This spring, University of North Carolina Wilmington’s Department of Creative Writing hosted visiting writer Nikky Finney, distinguished South Carolinian writer and teacher, whose fourth collection, Head Off & Split, was awarded the 2011 National Book Award for poetry. Before coming to UNCW I didn’t seek out poetry, but since beginning my MFA here last fall, and working as a TA for the Pub Lab, I’ve been inundated with poems. As a fiction writer, one prone to writing concise vignettes and flash fiction, I’m fascinated by the distinction between poetry and prose. I attended Nikky Finney’s public reading on Thursday, April 21, eager to hear her experience with words and form. The Kenan Hall room was packed with faculty, students, and Wilmingtonians, and I found a seat on the floor in the back, where I could only see the poet when a sea of shoulders in front of me shifted just so. But I could hear her speak, and between poems Nikky Finney offered habits that improve her writing, told anecdotes about her family and how they’ve influenced her work, and shared her deep connection to the beach. She spoke with such authority, intimacy, and openness I couldn’t resist scrawling down quotes in my notebook. I left the reading, perhaps just as muddled about the distinction of prose and poems, but armed with two of her books, the desire to get home to my writing desk as quickly as possible, and the intention to connect more deeply with the quiet places Wilmington offers writers. I’m excited to share her words and ideas that have already begun to nourish me, with our readers.

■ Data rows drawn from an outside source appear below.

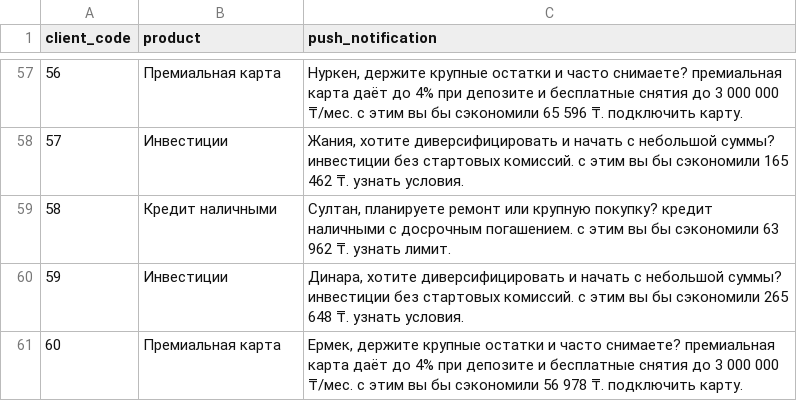
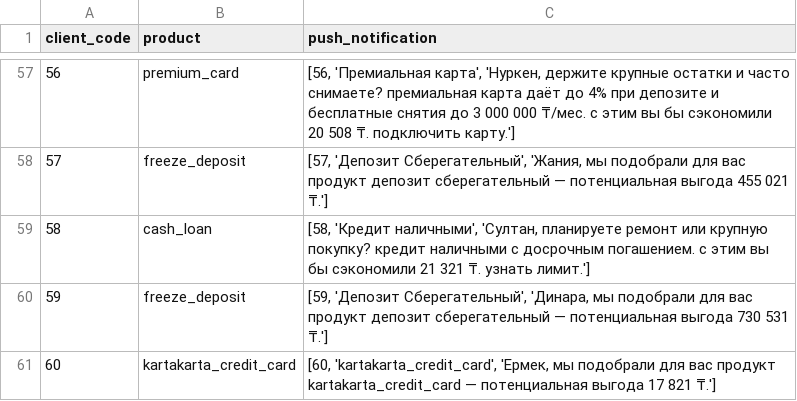
Before and after one commit to tvnshin/bcc, a CSV file: notifs.csv, drawn as a sheet; only a part is shown, gaps mark what is left out; the diff covers the shown part only.

Commit message:
first push

```diff
--- a/notifs.csv
+++ b/notifs.csv
@@ -57,5 +57,5 @@ client_code,product,push_notification
-56,Премиальная карта,"Нуркен, держите крупные остатки и часто снимаете? премиальная карта даёт до 4% при депозите и бесплатные снятия до 3 000 000 ₸/мес. с этим вы бы сэкономили 65 596 ₸. подключить карту."
-57,Инвестиции,"Жания, хотите диверсифицировать и начать с небольшой суммы? инвестиции без стартовых комиссий. с этим вы бы сэкономили 165 462 ₸. узнать условия."
-58,Кредит наличными,"Султан, планируете ремонт или крупную покупку? кредит наличными с досрочным погашением. с этим вы бы сэкономили 63 962 ₸. узнать лимит."
-59,Инвестиции,"Динара, хотите диверсифицировать и начать с небольшой суммы? инвестиции без стартовых комиссий. с этим вы бы сэкономили 265 648 ₸. узнать условия."
-60,Премиальная карта,"Ермек, держите крупные остатки и часто снимаете? премиальная карта даёт до 4% при депозите и бесплатные снятия до 3 000 000 ₸/мес. с этим вы бы сэкономили 56 978 ₸. подключить карту."
+56,premium_card,"[56, 'Премиальная карта', 'Нуркен, держите крупные остатки и часто снимаете? премиальная карта даёт до 4% при депозите и бесплатные снятия до 3 000 000 ₸/мес. с этим вы бы сэкономили 20 508 ₸. подключить карту.']"
+57,freeze_deposit,"[57, 'Депозит Сберегательный', 'Жания, мы подобрали для вас продукт депозит сберегательный — потенциальная выгода 455 021 ₸.']"
+58,cash_loan,"[58, 'Кредит наличными', 'Султан, планируете ремонт или крупную покупку? кредит наличными с досрочным погашением. с этим вы бы сэкономили 21 321 ₸. узнать лимит.']"
+59,freeze_deposit,"[59, 'Депозит Сберегательный', 'Динара, мы подобрали для вас продукт депозит сберегательный — потенциальная выгода 730 531 ₸.']"
+60,kartakarta_credit_card,"[60, 'kartakarta_credit_card', 'Ермек, мы подобрали для вас продукт kartakarta_credit_card — потенциальная выгода 17 821 ₸.']"
```
Also changed, not shown: 110 edited cells elsewhere in this file, 4 other files.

1) “You have to go to the word, go to the root, go to the definition.”
2) “That’s your job: you have to pay attention. Poems are walking by every day. You gotta pay attention.”

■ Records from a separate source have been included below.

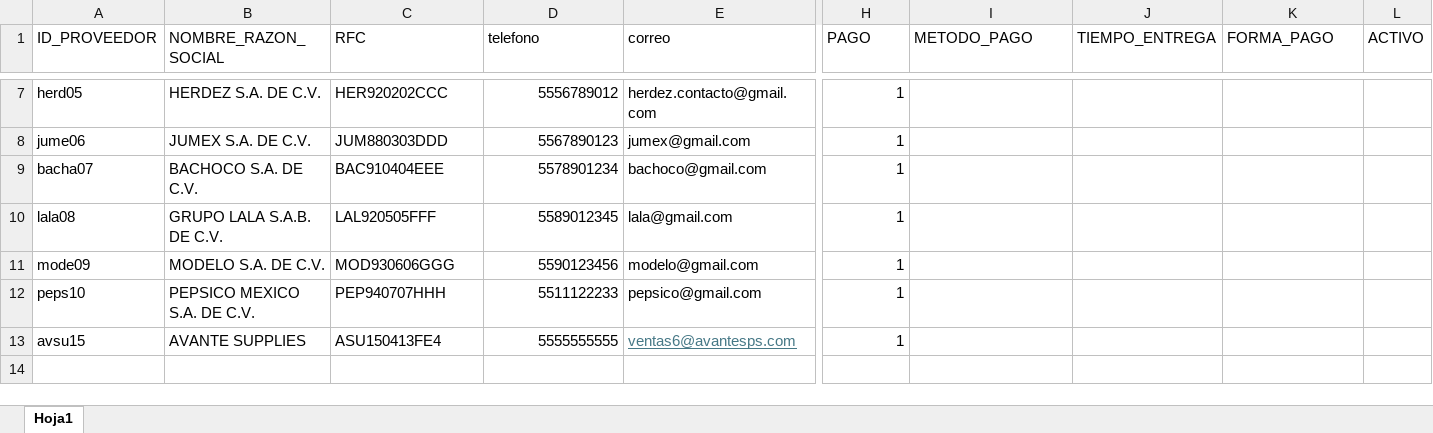
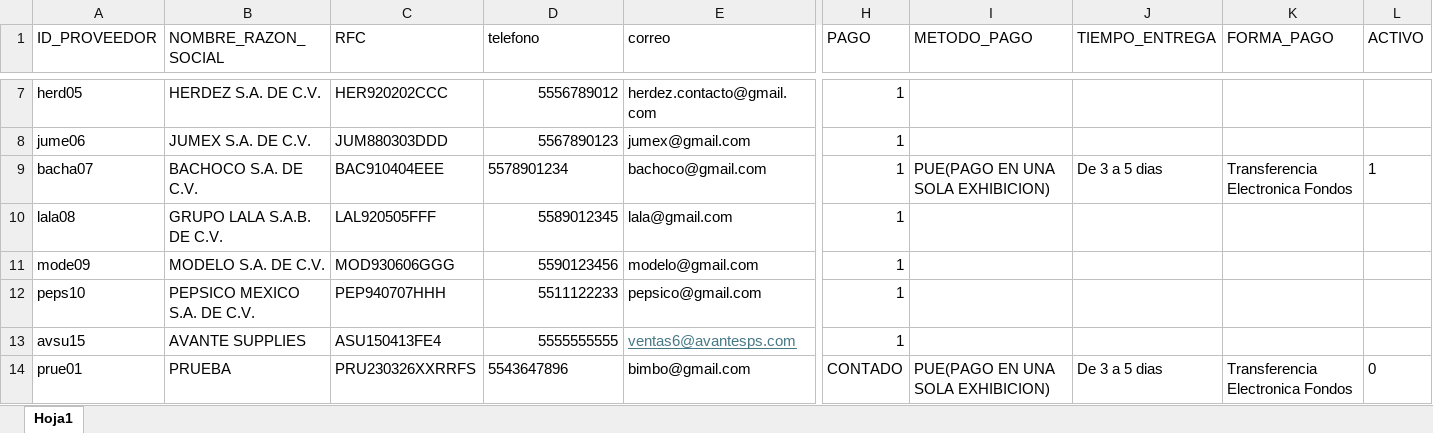
Before and after one commit to marylumtz/OrdendeComprasRST, an Excel workbook: src/main/java/com/mycompany/ocxrst/BASES/PROVEEDORES.xlsx, sheet Hoja1, drawn as a sheet; only a part is shown, gaps mark what is left out; values as stored, in another font and other column widths than the file's, no borders; rows hold the shown columns only; the diff names each change by its address in the sheet, - before the commit and + after, or states it on an @@ line.

Commit message:
Modificación clase Proveedores
Busqueda con filtros, boton historial de ordenes de compra en generales o por proveedor para poder visualizar un desglose de la información de las ordenes creadas

```diff
--- a/src/main/java/com/mycompany/ocxrst/BASES/PROVEEDORES.xlsx (sheet Hoja1)
+++ b/src/main/java/com/mycompany/ocxrst/BASES/PROVEEDORES.xlsx (sheet Hoja1)
-D9 alignment: right
+D9 alignment: left
-I9 (METODO_PAGO): (empty)
+I9 (METODO_PAGO): PUE(PAGO EN UNA SOLA EXHIBICION)
-J9 (TIEMPO_ENTREGA): (empty)
+J9 (TIEMPO_ENTREGA): De 3 a 5 dias
-K9 (FORMA_PAGO): (empty)
+K9 (FORMA_PAGO): Transferencia Electronica Fondos
-L9 (ACTIVO): (empty)
+L9 (ACTIVO): 1
+row 14: prue01 | PRUEBA | PRU230326XXRRFS | 5543647896 | bimbo@gmail.com | CONTADO | PUE(PAGO EN UNA SOLA EXHIBICION) | De 3 a 5 dias | Transferencia Electronica Fondos | 0
```
Also changed, not shown: src/main/java/com/mycompany/ocxrst/BASES/INTORDENDECOMPRA.xlsx, src/main/java/com/mycompany/ocxrst/BASES/REGISTROC.xlsx, 16 other files.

3) “If you do what you’ve already done, you’re gonna get what you’ve already gotten.” (advice Nikky Finney shared from her grandmother)
4) Keep an epigraph journal.
5) Talk about hard things in a loving way.
6) “Take the opportunity, so you don’t live with the regret.”
7) “You know, we live in a really noisy world.” Do something for yourself that is aware of how noisy the world is. “You have to figure out the noise in your life and then shut it down, it’s not helpful to you.”
8) “I listen to what makes my heart flutter.”
9) Face the thing you really need to be looking at.
10) “Reporting is the reporter’s job, but my job, my student’s job, your job, is to make something of what you know about humanity. Because that is why we’ve had art for thousands of years. To make us better…to have the kind of conversations we are having.”
–F. Morgan Davis, MFA Candidate in fiction, Pub Lab TA